Mahlatsi spoke passionately about SA’s racial inequality. She says she was only nine years old when the Durban conference took place. Like millions of young people, she is classified as a born-free yet her lived experience is such that she has to face the same challenges of racial inequality that her parents faced. “The truth is, poverty and unemployment have a human face.” She said about governments: “If there is no political will not much will change.”
The SAHRC’s Chohan said over the past 12 years “equality complaints” and “race-based” have been the highest. What should be done? she asked.
Prof Adebajo said: “We meet here today because we are determined to ensure that no one suffers because of the colour of their skin.”
Twenty years ago I attended the Durban conference. In fact, I was a panellist together ith Zimbabwean media mogul Trevor Mncube and African-American actor Danny Glover, discussing racism in the media and across society.
And, as this week’s conference sought to reflect on contemporary challenges facing particularly young people globally, and how they can be empowered to become agents of change, my mind raced to the subdued notion of “we’ve been here before”.
Doesn’t familiarity breed indifference? I wondered.
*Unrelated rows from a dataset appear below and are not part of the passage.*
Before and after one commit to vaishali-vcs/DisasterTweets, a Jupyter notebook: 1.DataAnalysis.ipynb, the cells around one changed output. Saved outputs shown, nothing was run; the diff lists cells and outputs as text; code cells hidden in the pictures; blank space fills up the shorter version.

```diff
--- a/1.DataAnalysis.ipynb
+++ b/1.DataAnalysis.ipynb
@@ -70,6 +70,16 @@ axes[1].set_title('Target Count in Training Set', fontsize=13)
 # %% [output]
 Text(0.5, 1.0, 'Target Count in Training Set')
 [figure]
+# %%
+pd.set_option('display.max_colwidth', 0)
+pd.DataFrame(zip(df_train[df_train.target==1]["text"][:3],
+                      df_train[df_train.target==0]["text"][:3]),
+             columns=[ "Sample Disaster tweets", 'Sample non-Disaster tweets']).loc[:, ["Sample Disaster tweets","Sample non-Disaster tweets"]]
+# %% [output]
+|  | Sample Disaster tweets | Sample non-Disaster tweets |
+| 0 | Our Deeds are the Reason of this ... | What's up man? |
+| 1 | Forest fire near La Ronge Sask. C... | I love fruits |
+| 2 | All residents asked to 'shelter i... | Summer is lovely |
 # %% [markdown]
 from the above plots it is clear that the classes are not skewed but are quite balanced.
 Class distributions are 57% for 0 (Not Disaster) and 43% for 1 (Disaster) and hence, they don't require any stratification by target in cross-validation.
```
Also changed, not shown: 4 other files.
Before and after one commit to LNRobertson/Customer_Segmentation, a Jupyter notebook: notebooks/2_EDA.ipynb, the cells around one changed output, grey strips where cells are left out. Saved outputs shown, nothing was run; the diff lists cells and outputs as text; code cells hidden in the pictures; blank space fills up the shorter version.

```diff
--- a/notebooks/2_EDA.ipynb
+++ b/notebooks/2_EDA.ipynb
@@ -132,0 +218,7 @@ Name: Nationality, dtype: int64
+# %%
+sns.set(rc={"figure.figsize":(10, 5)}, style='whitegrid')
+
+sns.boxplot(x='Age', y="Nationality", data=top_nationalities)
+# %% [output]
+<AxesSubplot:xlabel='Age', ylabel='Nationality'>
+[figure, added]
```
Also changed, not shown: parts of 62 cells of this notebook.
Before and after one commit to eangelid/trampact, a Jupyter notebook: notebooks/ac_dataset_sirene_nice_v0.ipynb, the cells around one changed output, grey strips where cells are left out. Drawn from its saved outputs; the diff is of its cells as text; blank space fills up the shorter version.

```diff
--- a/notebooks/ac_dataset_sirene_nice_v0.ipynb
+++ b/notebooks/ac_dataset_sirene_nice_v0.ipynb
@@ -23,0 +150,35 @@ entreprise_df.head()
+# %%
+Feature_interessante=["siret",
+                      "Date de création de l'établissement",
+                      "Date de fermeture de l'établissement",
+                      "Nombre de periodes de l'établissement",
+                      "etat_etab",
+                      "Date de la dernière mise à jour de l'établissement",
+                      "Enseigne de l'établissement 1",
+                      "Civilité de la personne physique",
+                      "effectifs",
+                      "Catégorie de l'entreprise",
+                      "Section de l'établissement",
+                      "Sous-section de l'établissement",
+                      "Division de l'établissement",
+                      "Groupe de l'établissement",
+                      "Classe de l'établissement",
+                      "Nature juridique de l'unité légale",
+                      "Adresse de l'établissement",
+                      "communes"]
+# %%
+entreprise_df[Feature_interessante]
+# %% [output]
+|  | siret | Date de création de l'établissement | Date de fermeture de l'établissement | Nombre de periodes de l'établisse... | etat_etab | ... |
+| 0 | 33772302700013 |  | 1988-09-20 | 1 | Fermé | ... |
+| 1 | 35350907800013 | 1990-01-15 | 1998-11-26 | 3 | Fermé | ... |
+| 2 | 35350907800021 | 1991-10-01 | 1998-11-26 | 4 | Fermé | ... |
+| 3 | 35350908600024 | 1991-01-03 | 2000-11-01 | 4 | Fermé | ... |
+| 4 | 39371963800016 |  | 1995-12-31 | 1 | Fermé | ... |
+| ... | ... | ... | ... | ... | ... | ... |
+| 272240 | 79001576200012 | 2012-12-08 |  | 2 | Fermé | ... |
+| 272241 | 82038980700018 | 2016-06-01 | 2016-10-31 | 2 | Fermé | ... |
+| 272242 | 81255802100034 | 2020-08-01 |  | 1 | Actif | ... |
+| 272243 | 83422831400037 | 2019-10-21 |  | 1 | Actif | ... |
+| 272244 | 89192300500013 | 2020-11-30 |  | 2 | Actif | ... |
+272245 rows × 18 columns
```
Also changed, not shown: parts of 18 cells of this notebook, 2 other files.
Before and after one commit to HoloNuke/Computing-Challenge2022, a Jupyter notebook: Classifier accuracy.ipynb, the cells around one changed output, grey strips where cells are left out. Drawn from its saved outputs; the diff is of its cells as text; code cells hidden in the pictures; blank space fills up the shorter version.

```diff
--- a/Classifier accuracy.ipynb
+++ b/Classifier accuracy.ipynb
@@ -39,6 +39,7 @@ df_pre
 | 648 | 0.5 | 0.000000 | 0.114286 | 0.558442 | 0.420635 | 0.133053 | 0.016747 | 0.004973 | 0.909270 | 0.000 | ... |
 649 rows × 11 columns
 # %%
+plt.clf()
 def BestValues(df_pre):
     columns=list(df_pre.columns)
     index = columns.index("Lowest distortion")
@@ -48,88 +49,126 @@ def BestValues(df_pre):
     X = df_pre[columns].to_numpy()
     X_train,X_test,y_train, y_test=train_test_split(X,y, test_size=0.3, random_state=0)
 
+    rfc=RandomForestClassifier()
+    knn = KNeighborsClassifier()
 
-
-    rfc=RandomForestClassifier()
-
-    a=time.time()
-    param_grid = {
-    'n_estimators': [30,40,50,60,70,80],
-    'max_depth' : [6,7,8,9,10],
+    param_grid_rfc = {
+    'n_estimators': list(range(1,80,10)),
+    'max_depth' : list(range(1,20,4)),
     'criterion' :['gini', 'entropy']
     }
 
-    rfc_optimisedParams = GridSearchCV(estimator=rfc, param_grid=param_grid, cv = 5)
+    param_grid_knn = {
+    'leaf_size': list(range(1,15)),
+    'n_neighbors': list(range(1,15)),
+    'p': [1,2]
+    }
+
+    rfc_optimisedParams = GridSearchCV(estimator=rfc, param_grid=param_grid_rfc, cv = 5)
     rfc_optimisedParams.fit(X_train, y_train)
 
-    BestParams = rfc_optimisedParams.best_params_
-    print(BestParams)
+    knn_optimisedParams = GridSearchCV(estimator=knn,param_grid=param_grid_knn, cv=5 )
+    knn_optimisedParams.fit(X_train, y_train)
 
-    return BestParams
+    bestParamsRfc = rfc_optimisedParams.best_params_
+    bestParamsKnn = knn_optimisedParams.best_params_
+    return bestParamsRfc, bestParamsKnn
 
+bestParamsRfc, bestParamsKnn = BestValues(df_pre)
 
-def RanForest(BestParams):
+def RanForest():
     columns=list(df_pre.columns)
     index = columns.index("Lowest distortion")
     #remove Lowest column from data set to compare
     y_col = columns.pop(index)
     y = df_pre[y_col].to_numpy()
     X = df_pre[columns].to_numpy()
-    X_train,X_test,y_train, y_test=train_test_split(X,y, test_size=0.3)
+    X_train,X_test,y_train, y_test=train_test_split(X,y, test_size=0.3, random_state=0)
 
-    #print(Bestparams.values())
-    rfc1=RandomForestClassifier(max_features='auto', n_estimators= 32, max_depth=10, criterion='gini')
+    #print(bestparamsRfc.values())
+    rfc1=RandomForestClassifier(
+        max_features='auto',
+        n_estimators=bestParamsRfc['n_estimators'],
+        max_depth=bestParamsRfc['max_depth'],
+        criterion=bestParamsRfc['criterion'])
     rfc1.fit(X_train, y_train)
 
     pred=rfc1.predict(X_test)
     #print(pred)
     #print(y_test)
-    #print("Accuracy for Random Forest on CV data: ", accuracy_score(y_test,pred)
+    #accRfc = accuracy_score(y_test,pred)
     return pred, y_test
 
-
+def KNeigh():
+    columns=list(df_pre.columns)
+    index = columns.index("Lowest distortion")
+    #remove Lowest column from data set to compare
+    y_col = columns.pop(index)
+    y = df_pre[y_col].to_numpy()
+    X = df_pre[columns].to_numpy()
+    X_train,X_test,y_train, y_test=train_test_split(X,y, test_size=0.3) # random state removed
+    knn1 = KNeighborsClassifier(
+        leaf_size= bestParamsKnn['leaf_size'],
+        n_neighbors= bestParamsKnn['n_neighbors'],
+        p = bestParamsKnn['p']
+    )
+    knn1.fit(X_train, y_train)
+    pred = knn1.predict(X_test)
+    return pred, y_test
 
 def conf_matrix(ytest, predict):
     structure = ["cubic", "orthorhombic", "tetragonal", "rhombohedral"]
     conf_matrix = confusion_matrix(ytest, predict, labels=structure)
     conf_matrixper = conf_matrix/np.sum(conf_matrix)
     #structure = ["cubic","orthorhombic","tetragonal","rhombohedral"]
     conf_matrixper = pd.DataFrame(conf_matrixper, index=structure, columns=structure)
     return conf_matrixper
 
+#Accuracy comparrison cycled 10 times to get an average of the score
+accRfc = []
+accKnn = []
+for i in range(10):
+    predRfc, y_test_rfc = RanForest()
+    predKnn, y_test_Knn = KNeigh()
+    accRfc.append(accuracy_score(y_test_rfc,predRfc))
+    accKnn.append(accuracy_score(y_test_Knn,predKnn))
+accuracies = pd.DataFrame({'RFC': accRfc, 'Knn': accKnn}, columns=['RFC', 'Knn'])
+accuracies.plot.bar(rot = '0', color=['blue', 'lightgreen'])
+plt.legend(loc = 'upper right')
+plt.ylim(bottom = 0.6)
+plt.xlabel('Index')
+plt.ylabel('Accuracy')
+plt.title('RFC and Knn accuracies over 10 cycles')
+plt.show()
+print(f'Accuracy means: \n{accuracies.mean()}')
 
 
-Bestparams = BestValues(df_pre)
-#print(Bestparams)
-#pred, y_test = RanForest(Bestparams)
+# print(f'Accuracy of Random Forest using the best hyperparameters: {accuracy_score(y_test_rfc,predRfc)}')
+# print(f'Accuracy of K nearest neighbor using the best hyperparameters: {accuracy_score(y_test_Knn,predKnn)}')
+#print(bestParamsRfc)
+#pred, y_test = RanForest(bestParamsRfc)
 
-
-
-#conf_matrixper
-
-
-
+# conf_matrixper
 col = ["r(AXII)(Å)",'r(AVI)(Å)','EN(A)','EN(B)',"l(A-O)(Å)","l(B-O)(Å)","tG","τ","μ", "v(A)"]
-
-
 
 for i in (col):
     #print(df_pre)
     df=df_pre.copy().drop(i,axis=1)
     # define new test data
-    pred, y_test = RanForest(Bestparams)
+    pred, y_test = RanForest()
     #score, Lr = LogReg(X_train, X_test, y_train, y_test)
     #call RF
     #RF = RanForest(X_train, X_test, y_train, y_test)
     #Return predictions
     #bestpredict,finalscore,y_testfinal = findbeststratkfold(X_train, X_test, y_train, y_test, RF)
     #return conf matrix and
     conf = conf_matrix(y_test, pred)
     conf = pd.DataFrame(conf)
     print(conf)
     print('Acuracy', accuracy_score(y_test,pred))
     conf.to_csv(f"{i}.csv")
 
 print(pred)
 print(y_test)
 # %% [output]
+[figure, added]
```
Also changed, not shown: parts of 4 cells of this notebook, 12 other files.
But then again, what good does silence do to the abominable scourge of racial prejudice? It is indeed wise, therefore, that the Government through Dirco set time aside to reflect on this epoch moment in history when the world converged into Durban to hear Madiba and Robinson, in a joint pledge, mobilise the world to adopt what later came to be known as the Durban Declaration of a Programme of Action.
It reads: “The programme urges States to encourage the full and active participation of, as well as involve more closely, youth in elaboration, planning and implementation of activities to fight racism and related intolerance and calls upon States, in partnership with non-governmental organisations and other sectors of society, to facilitate both national and international youth dialogue on racism … through the World Youth Forum of the UN system and through the use of new technologies, exchanges and other means.”
The common theme through all inputs made was the need for governments to create enabling environments for the youth to be allowed to dream and flourish. Minister Pandor assured dozens of young people who attended the conference this week that Dirco will continue to interact with the youth and other stakeholders in ensuring the co-operation and buy-in in the country’s public diplomacy.
In September, the UN General Assembly has planned a one-day high-level meeting to commemorate the 20th year of the adoption of the Durban Declaration and Programme of Action. This will be at the level of heads of state and government.
It was a wise move by Pandor and Dirco to host this week’s conference. Not because there was a lot to gloat about, but mainly because there was so much displeasure that participants wanted and were allowed to raise.